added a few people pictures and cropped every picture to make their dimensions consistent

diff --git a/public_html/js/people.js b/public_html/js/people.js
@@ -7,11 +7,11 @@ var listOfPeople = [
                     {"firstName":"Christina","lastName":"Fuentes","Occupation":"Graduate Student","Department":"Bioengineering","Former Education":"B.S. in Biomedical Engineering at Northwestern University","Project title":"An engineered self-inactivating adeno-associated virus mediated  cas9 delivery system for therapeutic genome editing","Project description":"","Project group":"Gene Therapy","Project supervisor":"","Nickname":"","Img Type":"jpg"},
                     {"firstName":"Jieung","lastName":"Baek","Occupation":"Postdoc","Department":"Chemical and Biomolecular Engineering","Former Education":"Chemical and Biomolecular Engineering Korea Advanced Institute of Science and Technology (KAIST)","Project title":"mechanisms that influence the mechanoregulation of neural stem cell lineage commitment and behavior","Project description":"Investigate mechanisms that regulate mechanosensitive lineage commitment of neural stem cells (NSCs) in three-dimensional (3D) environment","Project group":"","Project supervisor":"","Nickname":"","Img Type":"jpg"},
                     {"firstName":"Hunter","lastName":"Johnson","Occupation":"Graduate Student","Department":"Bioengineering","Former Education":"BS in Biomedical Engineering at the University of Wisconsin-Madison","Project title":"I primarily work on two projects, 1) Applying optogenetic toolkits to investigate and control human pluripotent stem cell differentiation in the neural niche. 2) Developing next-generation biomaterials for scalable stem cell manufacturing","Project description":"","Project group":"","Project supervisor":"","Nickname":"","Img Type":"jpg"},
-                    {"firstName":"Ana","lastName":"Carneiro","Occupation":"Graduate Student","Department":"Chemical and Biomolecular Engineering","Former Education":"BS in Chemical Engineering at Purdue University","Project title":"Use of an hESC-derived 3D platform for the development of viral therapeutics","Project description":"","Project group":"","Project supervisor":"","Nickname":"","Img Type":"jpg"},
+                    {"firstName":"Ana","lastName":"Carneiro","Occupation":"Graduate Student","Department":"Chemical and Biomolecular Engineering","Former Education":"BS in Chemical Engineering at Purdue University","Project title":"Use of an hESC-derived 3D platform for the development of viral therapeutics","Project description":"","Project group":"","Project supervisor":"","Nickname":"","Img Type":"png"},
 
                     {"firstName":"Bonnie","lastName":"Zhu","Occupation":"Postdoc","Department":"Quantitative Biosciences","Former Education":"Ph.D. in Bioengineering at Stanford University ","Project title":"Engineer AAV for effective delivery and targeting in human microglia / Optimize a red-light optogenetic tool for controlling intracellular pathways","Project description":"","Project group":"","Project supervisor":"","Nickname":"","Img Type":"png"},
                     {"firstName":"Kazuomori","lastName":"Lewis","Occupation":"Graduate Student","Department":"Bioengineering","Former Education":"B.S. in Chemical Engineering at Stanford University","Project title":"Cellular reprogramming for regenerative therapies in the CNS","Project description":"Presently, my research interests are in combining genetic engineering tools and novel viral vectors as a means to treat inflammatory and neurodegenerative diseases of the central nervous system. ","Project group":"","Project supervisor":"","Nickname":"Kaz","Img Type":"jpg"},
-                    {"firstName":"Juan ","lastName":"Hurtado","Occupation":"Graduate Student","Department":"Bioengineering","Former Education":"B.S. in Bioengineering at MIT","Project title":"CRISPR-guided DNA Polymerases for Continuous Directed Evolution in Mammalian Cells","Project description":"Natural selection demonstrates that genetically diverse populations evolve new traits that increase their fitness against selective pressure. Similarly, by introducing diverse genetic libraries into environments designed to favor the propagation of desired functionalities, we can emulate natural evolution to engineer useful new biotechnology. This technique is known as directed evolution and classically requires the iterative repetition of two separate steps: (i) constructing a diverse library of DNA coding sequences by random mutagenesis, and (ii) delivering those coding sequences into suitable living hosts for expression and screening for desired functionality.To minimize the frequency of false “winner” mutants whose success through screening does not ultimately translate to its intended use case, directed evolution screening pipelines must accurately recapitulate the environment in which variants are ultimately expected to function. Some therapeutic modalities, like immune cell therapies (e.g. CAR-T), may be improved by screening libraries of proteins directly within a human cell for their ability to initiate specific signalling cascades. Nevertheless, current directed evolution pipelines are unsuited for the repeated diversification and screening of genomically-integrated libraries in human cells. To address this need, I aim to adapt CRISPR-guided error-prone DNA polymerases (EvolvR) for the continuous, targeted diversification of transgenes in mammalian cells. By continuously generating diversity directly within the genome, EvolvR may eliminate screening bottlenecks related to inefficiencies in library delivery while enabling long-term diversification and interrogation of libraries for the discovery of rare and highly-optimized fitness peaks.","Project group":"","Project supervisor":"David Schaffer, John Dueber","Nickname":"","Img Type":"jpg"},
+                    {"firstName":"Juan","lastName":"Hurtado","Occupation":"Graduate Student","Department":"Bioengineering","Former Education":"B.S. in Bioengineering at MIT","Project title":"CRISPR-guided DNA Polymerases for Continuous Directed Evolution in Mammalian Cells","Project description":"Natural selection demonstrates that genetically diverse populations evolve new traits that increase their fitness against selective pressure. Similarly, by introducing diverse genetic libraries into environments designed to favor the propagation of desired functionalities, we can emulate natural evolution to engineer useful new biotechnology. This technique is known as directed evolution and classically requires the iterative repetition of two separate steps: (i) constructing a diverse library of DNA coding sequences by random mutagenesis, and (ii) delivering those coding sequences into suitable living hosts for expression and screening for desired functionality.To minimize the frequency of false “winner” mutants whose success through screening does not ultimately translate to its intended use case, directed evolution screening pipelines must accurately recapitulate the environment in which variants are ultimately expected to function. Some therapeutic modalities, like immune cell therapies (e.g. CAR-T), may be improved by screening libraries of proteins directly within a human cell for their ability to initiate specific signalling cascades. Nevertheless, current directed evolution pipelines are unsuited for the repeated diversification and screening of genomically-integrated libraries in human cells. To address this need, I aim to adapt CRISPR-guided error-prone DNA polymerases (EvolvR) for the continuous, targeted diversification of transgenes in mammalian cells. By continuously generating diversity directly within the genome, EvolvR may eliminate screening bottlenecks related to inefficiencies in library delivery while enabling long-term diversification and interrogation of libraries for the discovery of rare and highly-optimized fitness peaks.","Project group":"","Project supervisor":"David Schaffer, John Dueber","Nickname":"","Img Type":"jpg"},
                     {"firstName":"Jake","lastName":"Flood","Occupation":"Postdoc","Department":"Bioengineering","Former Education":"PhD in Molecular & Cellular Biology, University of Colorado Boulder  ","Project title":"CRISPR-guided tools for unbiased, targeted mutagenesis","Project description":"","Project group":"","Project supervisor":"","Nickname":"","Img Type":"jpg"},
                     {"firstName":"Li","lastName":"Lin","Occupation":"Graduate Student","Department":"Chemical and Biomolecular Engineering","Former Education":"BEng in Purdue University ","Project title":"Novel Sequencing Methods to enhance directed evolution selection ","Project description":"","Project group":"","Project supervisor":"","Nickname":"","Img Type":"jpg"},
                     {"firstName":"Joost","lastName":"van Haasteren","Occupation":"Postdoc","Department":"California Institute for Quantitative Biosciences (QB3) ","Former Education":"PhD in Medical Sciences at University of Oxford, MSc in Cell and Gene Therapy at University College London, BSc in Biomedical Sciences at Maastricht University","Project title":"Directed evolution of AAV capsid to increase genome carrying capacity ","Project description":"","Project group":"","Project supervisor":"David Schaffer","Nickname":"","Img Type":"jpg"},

▸ Task details
What is needed is an exact copy of the lines from the start of the listing through the line where "-7,11 +7,11 @@" sits, please, both end lines included and nothing more.

▸ Result of the exercise
added a few people pictures and cropped every picture to make their dimensions consistent

diff --git a/public_html/js/people.js b/public_html/js/people.js
@@ -7,11 +7,11 @@ var listOfPeople = [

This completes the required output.